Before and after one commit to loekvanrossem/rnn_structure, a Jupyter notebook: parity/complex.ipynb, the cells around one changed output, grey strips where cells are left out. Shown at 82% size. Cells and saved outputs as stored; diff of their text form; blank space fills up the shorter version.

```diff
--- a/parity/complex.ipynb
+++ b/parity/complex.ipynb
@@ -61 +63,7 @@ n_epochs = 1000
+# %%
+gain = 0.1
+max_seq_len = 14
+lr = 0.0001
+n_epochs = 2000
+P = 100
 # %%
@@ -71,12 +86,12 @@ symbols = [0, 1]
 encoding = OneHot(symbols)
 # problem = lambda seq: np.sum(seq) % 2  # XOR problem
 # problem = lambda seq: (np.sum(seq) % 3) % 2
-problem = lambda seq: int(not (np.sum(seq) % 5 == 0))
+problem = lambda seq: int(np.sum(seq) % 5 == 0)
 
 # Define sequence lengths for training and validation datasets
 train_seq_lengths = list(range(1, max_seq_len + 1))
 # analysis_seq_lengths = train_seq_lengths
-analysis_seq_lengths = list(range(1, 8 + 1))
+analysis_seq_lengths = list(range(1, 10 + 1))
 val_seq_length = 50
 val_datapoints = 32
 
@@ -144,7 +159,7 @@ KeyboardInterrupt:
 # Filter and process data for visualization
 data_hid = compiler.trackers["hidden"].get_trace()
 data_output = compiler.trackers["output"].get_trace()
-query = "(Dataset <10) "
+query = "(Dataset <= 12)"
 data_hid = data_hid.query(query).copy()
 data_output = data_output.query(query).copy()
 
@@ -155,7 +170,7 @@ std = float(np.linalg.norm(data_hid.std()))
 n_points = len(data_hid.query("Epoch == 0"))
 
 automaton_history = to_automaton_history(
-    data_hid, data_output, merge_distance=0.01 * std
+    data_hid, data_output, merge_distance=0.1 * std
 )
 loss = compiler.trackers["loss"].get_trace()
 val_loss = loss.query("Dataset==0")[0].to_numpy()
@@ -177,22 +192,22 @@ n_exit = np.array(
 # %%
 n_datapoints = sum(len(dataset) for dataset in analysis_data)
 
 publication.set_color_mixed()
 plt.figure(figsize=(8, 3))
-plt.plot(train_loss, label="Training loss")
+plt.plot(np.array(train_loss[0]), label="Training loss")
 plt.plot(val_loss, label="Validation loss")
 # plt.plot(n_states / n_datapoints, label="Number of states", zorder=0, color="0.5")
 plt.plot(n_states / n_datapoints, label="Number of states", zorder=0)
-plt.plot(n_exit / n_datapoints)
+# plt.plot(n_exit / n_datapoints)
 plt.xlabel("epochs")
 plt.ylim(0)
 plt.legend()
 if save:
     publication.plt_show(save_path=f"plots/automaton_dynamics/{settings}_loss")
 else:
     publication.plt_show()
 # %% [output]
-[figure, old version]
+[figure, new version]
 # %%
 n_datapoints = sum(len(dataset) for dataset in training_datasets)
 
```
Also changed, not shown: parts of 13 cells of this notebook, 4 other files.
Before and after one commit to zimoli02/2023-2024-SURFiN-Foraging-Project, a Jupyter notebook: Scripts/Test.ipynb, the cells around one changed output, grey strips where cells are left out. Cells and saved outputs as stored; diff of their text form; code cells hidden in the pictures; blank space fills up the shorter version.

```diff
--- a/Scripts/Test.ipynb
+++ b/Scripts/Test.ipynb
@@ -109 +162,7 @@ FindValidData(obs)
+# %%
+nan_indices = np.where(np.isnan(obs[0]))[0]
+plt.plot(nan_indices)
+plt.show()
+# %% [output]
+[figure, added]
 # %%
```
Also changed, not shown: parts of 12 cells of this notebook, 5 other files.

TASK STATEMENT: The answer must consist solely of the number of lines in the listing that include the string "query".

EXPECTED ANSWER: 6